A KN95 mask presents no appreciable distraction to an immersion in the antic charms of Jon Michael Hill, Namir Smallwood and Gabriel Ebert in Nwandu’s urban riff on “Waiting for Godot.” At 95 minutes — roughly half the length of Samuel Beckett’s masterpiece — the play is a smart, sleek commentary on being young and Black and craving the peace of mind that comes with not feeling there’s a target on your back.
It’s still extremely early days for the return of Broadway and in-person theater across the land. “Pass Over,” which marked its official opening on Sunday, has only one neighbor in nightly performance, “Springsteen on Broadway” at the St. James Theatre, until Times Square kicks into higher gear next month with the likes of “Hamilton,” “Hadestown” and “The Lion King.” Broadway shows require proof of vaccination and masking at all times, except if you are sipping a drink. And all the seats can be filled, meaning people sit elbow-to-elbow with strangers.
“Pass Over,” though, is the first true test of how compelling is the urge to come back into a big Broadway theater; “Springsteen on Broadway” has Bruce Springsteen after all, a star for whom fans will walk through fire, much less strap a piece of synthetic material across their mouths and noses. Nwandu’s play has no such brand-name power source to juice up the box office.
What it does offer is juicy nevertheless: a grand platform, savvily orchestrated by director Danya Taymor, for the protean talents of Hill and Smallwood as Moses and Kitch, a couple of guys who hang out seemingly endlessly on a violent city block. Nwandu’s models are Vladimir and Estragon of Samuel Beckett’s “Godot,” characters stranded, but ever hopeful, in a grim void. Beckett’s solitary landmark, a barren tree, is replaced here on Wilson Chin’s stark set by a single lamppost, under which Moses spins dreams of a “promised land” for Smallwood’s emotionally dependent Kitch.
Their banter, laced with profanity and musical references, occupies much of the first 30 minutes of “Pass Over,” establishing (with all too transparent nods to the Old Testament) the landscape on which Moses plots their exodus. This is an authoritarian precinct ruled by racist cops. It’s left to Ebert’s clownishly clueless White dude, Mister, who wanders onto their block toting a Little Red Riding Hood basket of gourmet goodies, to define just how detached is the White world from Moses and Kitch’s claustrophobic existence.
As in “Godot,” there is hardly any plot in “Pass Over”; the title itself is a biblical double entendre. The play instead comes across as the embodiment of an escalating frustration over how to make Black lives matter. In Timberland boots and secondhand Nikes, Moses and Kitch occupy themselves through the perpetual night imagining the things they’d own in their promised land. In the here and now, the only riches they have are each other, and language. When Ebert’s Mister painfully inquires about their use of a certain racial epithet — and why if he isn’t allowed to say it, they can? — Moses replies, poignantly:

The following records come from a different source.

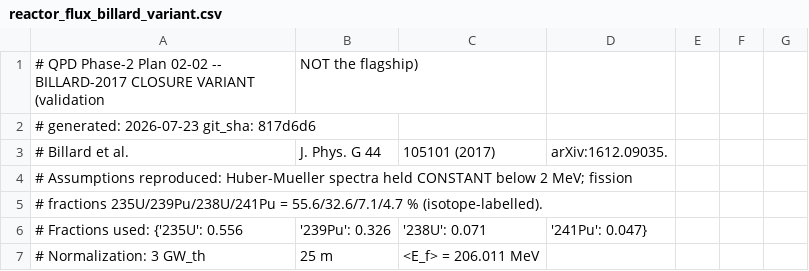
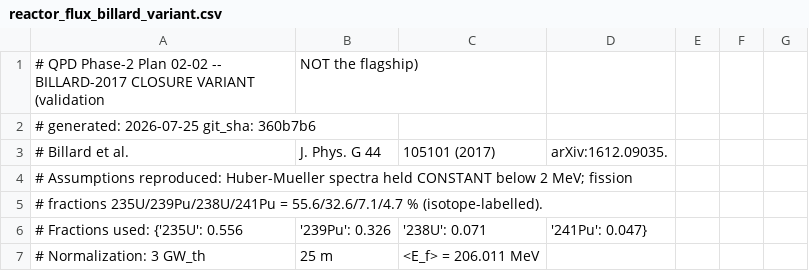
Before and after one commit to WashU-Astroparticle-Lab/qpd_potential, a CSV file: data/flux/reactor_flux_billard_variant.csv, drawn as a sheet; only a part is shown.

```diff
--- a/data/flux/reactor_flux_billard_variant.csv
+++ b/data/flux/reactor_flux_billard_variant.csv
@@ -1,3 +1,3 @@
 # QPD Phase-2 Plan 02-02 -- BILLARD-2017 CLOSURE VARIANT (validation, NOT the flagship)
-# generated: 2026-07-23   git_sha: 817d6d6
+# generated: 2026-07-25   git_sha: 360b7b6
 # Billard et al., J. Phys. G 44, 105101 (2017), arXiv:1612.09035.
```
Also changed, not shown: data/flux/reactor_flux_v1.0.csv, 1 other file.
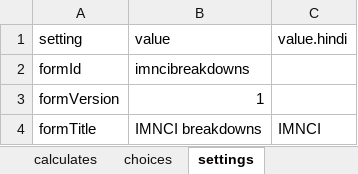
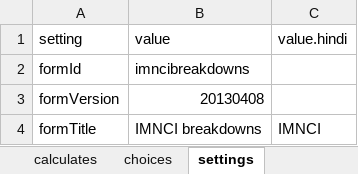
Before and after one commit to magogt/opendatakit.survey-js-clean, an Excel workbook: form-files/IMNCI/breakdowns.xlsx, sheet settings, drawn as a sheet; values as stored, in another font and other column widths than the file's, no borders; the diff names each change by its address in the sheet, - before the commit and + after, or states it on an @@ line.

```diff
--- a/form-files/IMNCI/breakdowns.xlsx (sheet settings)
+++ b/form-files/IMNCI/breakdowns.xlsx (sheet settings)
-B3 (value): 1
+B3 (value): 20130408
```
Also changed, not shown: form-files/IMNCI/IMNCI_up_to_2mo.xlsx, form-files/IMNCI/upto2mo.xlsx, 20 other files.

“Because . . . it’s not yours. You feel me? Good or bad, it’s not yours.”
The magnetic Hill and Smallwood infuse Moses and Kitch with exuberant physicality; though they create distinct characters, the ineffable, mutual dependence they conjure is their chief accomplishment. Ebert applies a freewheeling buffoonery to Mister and, later, an opposite dimension of cruel menace to his other role, a policeman who under stress will undergo a dramatic conversion.
“Pass Over” has itself experienced a conversion since its original production in Chicago in 2017, which was later filmed by Spike Lee, and also was produced off-Broadway, by Lincoln Center Theater. Nwandu has rewritten the ending, which will not be recounted here, except to say it sends an audience home to reflect on possibility rather than bleak inevitability. The playwright has said her mother told her the original conclusion was too dispiriting. Which in the case of this successful Broadway evening goes to show: It pays to listen to your mom.
Pass Over, by Antoinette Chinonye Nwandu. Directed by Danya Taymor. Costumes, Sarafina Bush; lighting, Marcus Doshi; sound, Justin Ellington. About 95 minutes. Tickets: $39-$149. Through Oct. 10 at August Wilson Theatre, 245 W. 52nd St., New York. passoverbroadway.com. Note: Proof of vaccination and masks are required.